The Buzzard boys — all five brothers — were other famous convicts who spent time at ESP during the late 1800s and early 1900s. Joe Buzzard, in fact, has the dubious distinction of being the last horse-thief ever incarcerated at ESP.
Another well-known inmate, Clarence Rae made his way to ESP in 1912 after being convicted of kidnapping, and spent his jail time writing a book of poetry: Tales of a Walled Town. He must have grown pretty attached to the place because, shortly after he completed his sentence and was released, Clarence was returned to ESP — convicted of stealing books.
New York’s Waldorf Astoria holds ‘amnesty’ on return of stolen items
With its iconic Art Deco façade and luxurious interior, the Waldorf Astoria on Park Avenue in New York is one of the world’s most famous hotels.
So it is perhaps no surprise that some guests wanted to take a little piece of the hotel with them when their stay came to an end.
But now the Waldorf Astoria is holding an “amnesty” giving people the opportunity to return items they may have illicitly stowed in their suitcases upon departure – with no questions asked.
The hotel is being particularly tactful about how it describes the items, carefully avoiding the world “stolen”, preferring to describe them as having been “secretly checked out”.
The amnesty has been running since earlier this year and so far items to have been returned include cutlery, trinkets and even a “do not disturb” sign which was pilfered by a couple who stayed at the hotel on their wedding night and wanted a memento.

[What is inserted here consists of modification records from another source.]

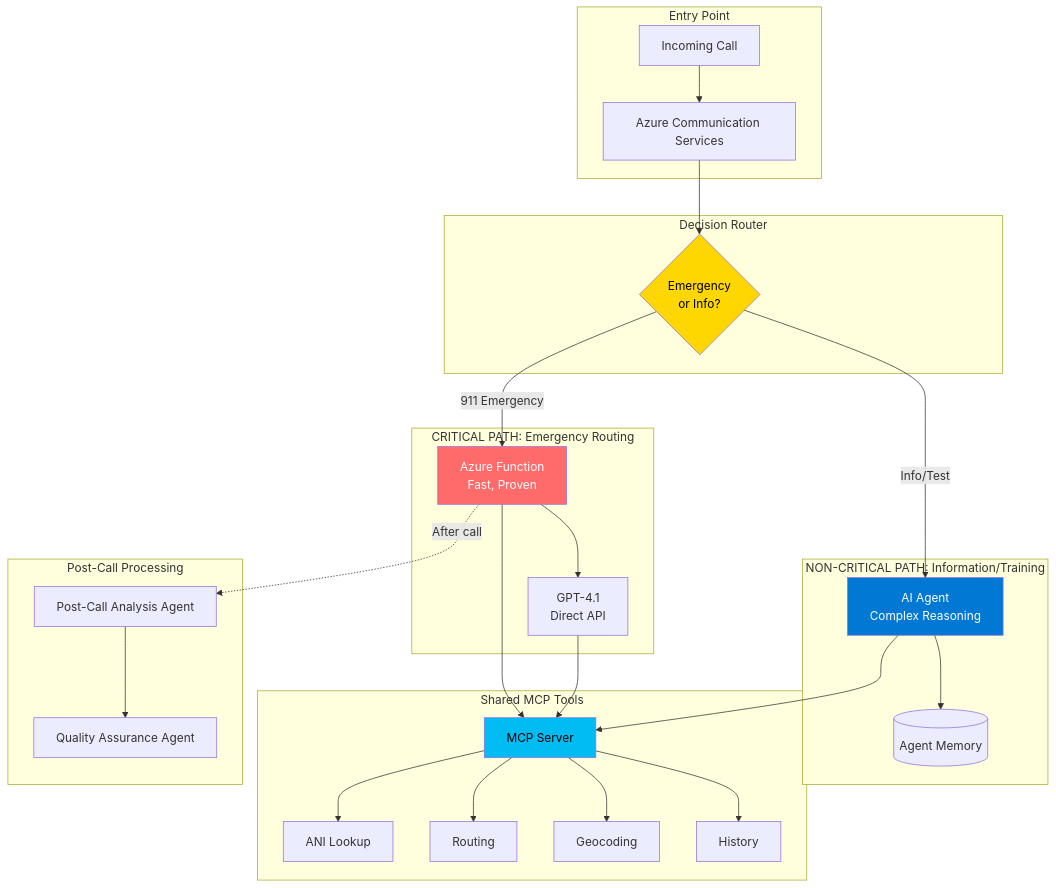
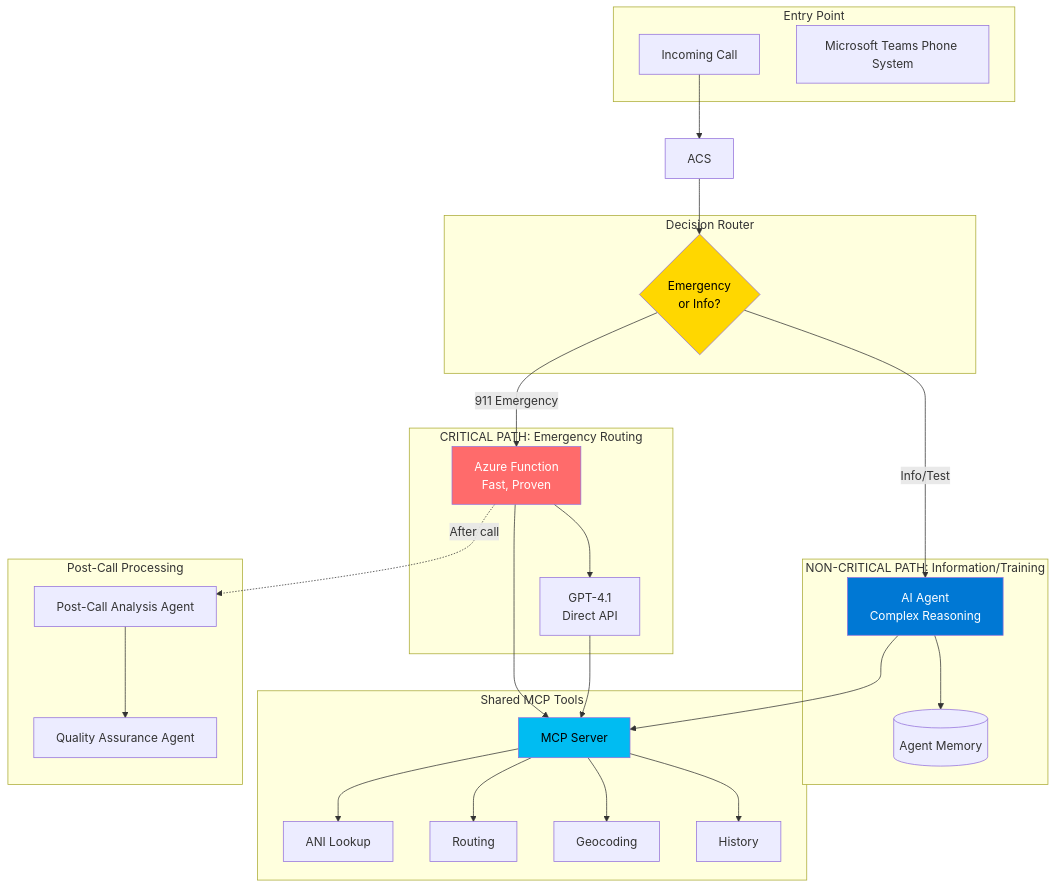
Before and after one commit to wtomaz808/e611-IVR: the fourth of 4 diagrams in docs/MCP-agentic-config.md, drawn with Mermaid. The commit also changed other lines of this file and 25 other files, not shown here.

First line of the commit message:
docs: remove ACS references, add Teams demo guide

````diff
--- a/docs/MCP-agentic-config.md
+++ b/docs/MCP-agentic-config.md
@@ -528,59 +524,59 @@
 ```mermaid
 graph TB
     subgraph "Entry Point"
         Call[Incoming Call]
-        ACS[Azure Communication Services]
+        Teams[Microsoft Teams Phone System]
     end
     
     subgraph "Decision Router"
         Router{Emergency<br/>or Info?}
     end
     
     subgraph "CRITICAL PATH: Emergency Routing"
         FuncEmergency[Azure Function<br/>Fast, Proven]
         DirectGPT[GPT-4.1<br/>Direct API]
         FuncEmergency --> DirectGPT
     end
     
     subgraph "NON-CRITICAL PATH: Information/Training"
         Agent[AI Agent<br/>Complex Reasoning]
         AgentMemory[(Agent Memory)]
         Agent --> AgentMemory
     end
     
     subgraph "Shared MCP Tools"
         MCP[MCP Server]
         T1[ANI Lookup]
         T2[Routing]
         T3[Geocoding]
         T4[History]
         
         MCP --> T1
         MCP --> T2
         MCP --> T3
         MCP --> T4
     end
     
     subgraph "Post-Call Processing"
         PostAgent[Post-Call Analysis Agent]
         QAAgent[Quality Assurance Agent]
     end
     
     Call --> ACS
     ACS --> Router
     
     Router -->|"911 Emergency"| FuncEmergency
     Router -->|"Info/Test"| Agent
     
     FuncEmergency --> MCP
     Agent --> MCP
     DirectGPT --> MCP
     
     FuncEmergency -.After call.-> PostAgent
     PostAgent --> QAAgent
 
     style FuncEmergency fill:#FF6B6B,color:#fff
     style Agent fill:#0078D4,color:#fff
     style MCP fill:#00BCF2,color:#000
     style Router fill:#FFD700,color:#000
 ```
````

Surprise packages have come from across the country, from California and Texas to Massachusetts and Louisiana. But many have been sent by Jane or John Doe, with people refusing to give their names, presumably for fear of interrogation about why they stole from the hotel or even punishment.
But as Matt Zolbe, the Waldorf’s director of sales and marketing, told the New York Times: “The idea that we would be litigious was never part of the programme, and the word ‘amnesty’ was probably less useful for social media. ‘Amnesty’ is probably why we got snarky comments like ‘What do you think the statute of limitations is on something taken in 1935?'”
Others have not been so shy. Earlier this month Brigit Brown took three silver spoons engraved with the words ‘Waldorf Astoria’ back to the hotel. They had passed through three generations of her family.
Blood rain predicted to fall in Britain for Halloween
Blood rain is expected to fall from the sky just in time for Halloween in the UK.
No, it’s not a trick. It’s a serious weather prediction.
Forecasters say hot air is blowing red dust from the Sahara desert towards Europe. Much like the dust storm that engulfed Sydney last year.
But in Europe it’s predicted to rain, so the dust will settle into the raindrops and fall towards land as red rain. Blood rain.
London’s Met office said the red rain could stain cars. It could even be blood snow, with snow predicted in England’s southeast.
“The warm air has been drawn from a long way south down in north Africa and is spreading north,” Met Office forecaster Emma Sharples said.
“But there is going to be a sharp contrast in weather as a cold snap sweeps across the country from Friday which is likely to bring snow to Scotland and the north of England.”
Even if the red rain doesn’t happen – let’s face it, weather forecasters don’t often get it right – there will still be a fantastic sight in the sky. The Earth is passing through the debris of Hayley’s comet sending as cascade of shooting stars across the night sky.